And yes, I’m aware that my strong statement will probably burn any other possible job opportunities at a CFI campus, but being an advocate for black children means speaking tough truths. We have enough black people in our community keeping their mouths shut because they are only concerned about themselves.
Even college education people don’t understand innovation in Indianapolis.
During this event, a lot of side conversations happened in the audience when Roland Martin tried to get an understanding of the innovation school network within Indianapolis Public Schools. Check out this dialogue between Alessia Johnson and Roland Martin.
Roland Martin: What is an innovation network school?
Aleesia Johnson: In 2014, our state legislature passed a law…that said we could restart a school that was underperforming chronically with an external partner, so we did that. The first ones launched in 2015. You could launch as a school that was within the district and also as a school that has a charter. The district does not authorize charter schools. In Indianapolis, those charters are authorized through the mayor’s office.
Martin: So you have innovation schools that work with external partners, but you don’t call those charter schools?
Johnson: Some of them have charters and some of those don’t.
Martin: I’m just trying to figure out why ya’ll making this so hard.
After this exchange, my husband turned to me and said, “I’m confused.” My husband knows more than most people about innovation in IPS because I worked at a school that is now an innovation restart school. However, he didn’t realize there were different variations of the innovation model, nor did he understand why there were four different innovation pathways. After the event, my husband said, “Roland probably got on the plane and said, ‘What the hell is going on in Indy?’”
I don’t find anything wrong with using innovative ideas and models. But if college educated people can’t understand the models, how are families supposed to understand the models and pick a good school for their black children?
Township schools need to do a better job of engaging black families.
In the article “Indianapolis Consolidated Everything But Its Schools — Leaving 11 Different Districts Where Black Children Are Often Left Behind,” I wrote, “We have charter schools; we have a large school voucher program, which allows impoverished children to attend private schools, and we have school districts like the MSD of Washington Township and the MSD of Wayne that let out-of-boundary students attend their schools.” Part of choice in Indianapolis is the fact there are eleven school districts within Indianapolis, but the only one represented during the town hall panel was Indianapolis Public Schools. The Superintendents of the MSD of Lawrence Township and the MSD of Washington Township are black. In Lawrence Township, 45.2% of their students are black, and in Washington Township, 40.2% of their students are black. Why weren’t these Indianapolis school districts or any of the other districts outside of Indianapolis Public Schools represented at the event?
What resonated with me most is when Martin said:
Also, I don’t play the game of teachers suck and charters are great, or all traditional schools are horrible and charters are the silver bullet. That’s a lie. The reality is if a traditional school is working, I’m down with it. If a charter is working, I’m down with it. I’m down with magnet schools, home schools, online schools, technical schools. If it is successfully educating our children, I have no problem with it. If it is failing, I will not accept it.
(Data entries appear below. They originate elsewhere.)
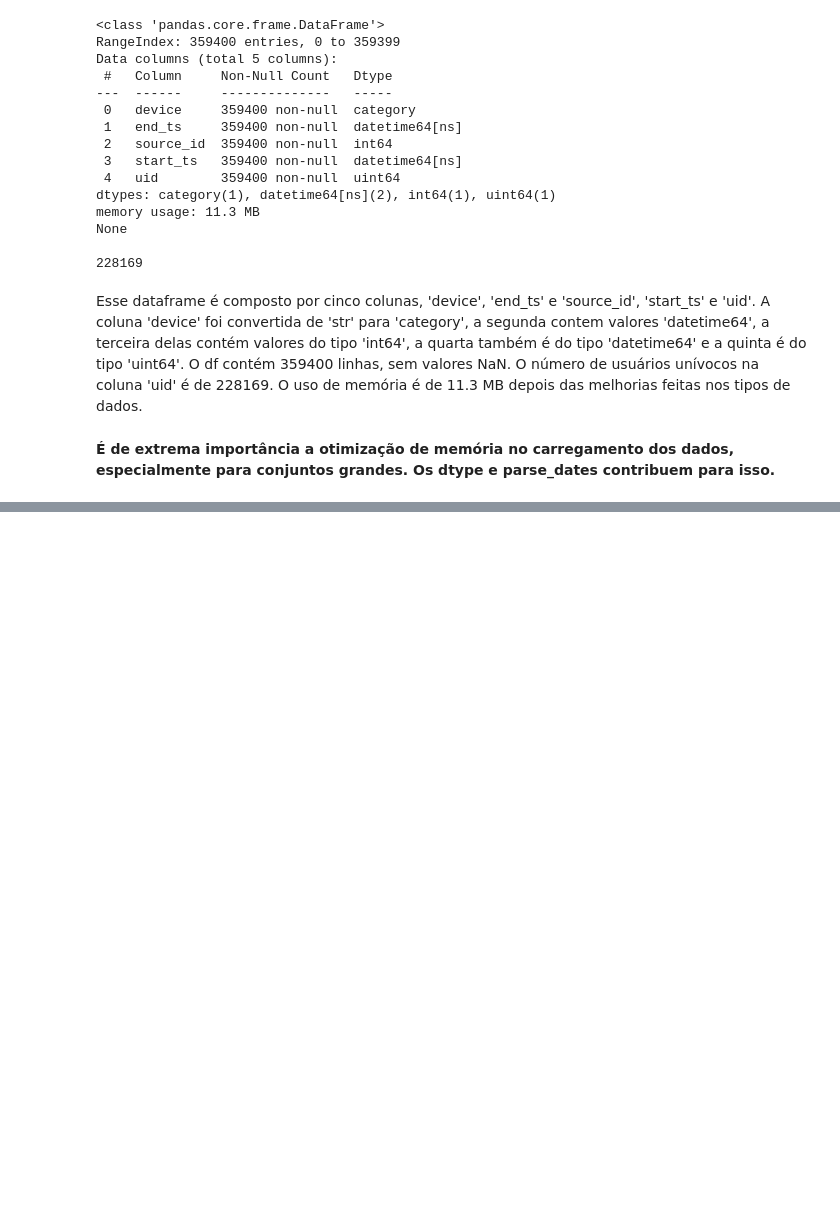
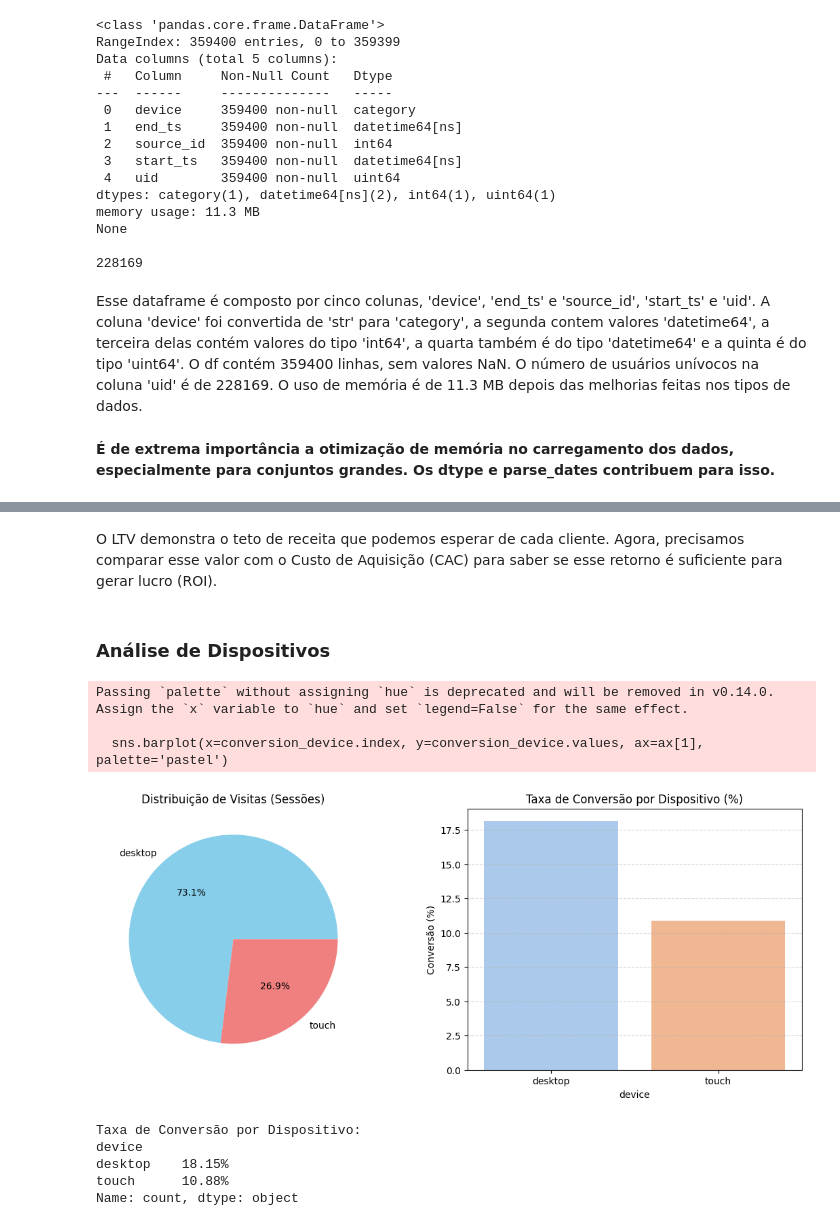
Before and after one commit to msitta/YAfisha, a Jupyter notebook: YAfisha.ipynb, the cells around one changed output, grey strips where cells are left out. Drawn from its saved outputs; the diff is of its cells as text; code cells hidden in the pictures; blank space fills up the shorter version.

```diff
--- a/YAfisha.ipynb
+++ b/YAfisha.ipynb
@@ -178,0 +422,50 @@ Com que frequência os usuários voltam?
+# %% [markdown]
+O LTV demonstra o teto de receita que podemos esperar de cada cliente. Agora, precisamos comparar esse valor com o Custo de Aquisição (CAC) para saber se esse retorno é suficiente para gerar lucro (ROI).
+# %% [markdown]
+### Análise de Dispositivos
+# %%
+# Volume: Quantas visitas cada dispositivo recebe?
+visits_by_device = visits_df['device'].value_counts()
+
+# Conversão: Qual dispositivo vende mais?
+# Primeiro, pegamos o dispositivo da PRIMEIRA visita de cada usuário
+first_device = visits_df.sort_values('start_ts').groupby('uid').first()['device']
+
+# Identificamos quem comprou
+buyers = orders_df['uid'].unique()
+
+# Filtramos apenas os dispositivos dos compradores
+buyers_device = first_device[first_device.index.isin(buyers)].value_counts()
+
+# Calculamos a taxa de conversão (Compradores / Total de Visitantes Únicos)
+total_visitors_device = visits_df.groupby('uid')['device'].first().value_counts()
+conversion_device = (buyers_device / total_visitors_device * 100)
+
+# --- Gráficos ---
+fig, ax = plt.subplots(1, 2, figsize=(14, 5))
+
+# Gráfico 1: Quem visita mais? (Pizza)
+ax[0].pie(visits_by_device, labels=visits_by_device.index, autopct='%1.1f%%', colors=['skyblue', 'lightcoral'])
+ax[0].set_title('Distribuição de Visitas (Sessões)')
+
+# Gráfico 2: Quem converte mais? (Barra)
+sns.barplot(x=conversion_device.index, y=conversion_device.values, ax=ax[1], palette='pastel')
+ax[1].set_title('Taxa de Conversão por Dispositivo (%)')
+ax[1].set_ylabel('Conversão (%)')
+ax[1].grid(axis='y', linestyle='--', alpha=0.5)
+
+plt.show()
+
+# Print dos números exatos
+print("Taxa de Conversão por Dispositivo:")
+print(conversion_device.round(2).astype(str) + '%')
+# %% [output]
+Passing `palette` without assigning `hue` is deprecated and will be removed in v0.14.0. Assign the `x` variable to `hue` and set `legend=False` for the same effect.
+
+  sns.barplot(x=conversion_device.index, y=conversion_device.values, ax=ax[1], palette='pastel')
+[figure, added]
+Taxa de Conversão por Dispositivo:
+device
+desktop    18.15%
+touch      10.88%
+Name: count, dtype: object
```
Also changed, not shown: parts of 55 cells of this notebook.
Too many schools, regardless of type, are failing black children in Indianapolis. I hope this event is a catalyst for change. We have to move beyond writing and talking about it; we have to roll up our sleeves and get to work.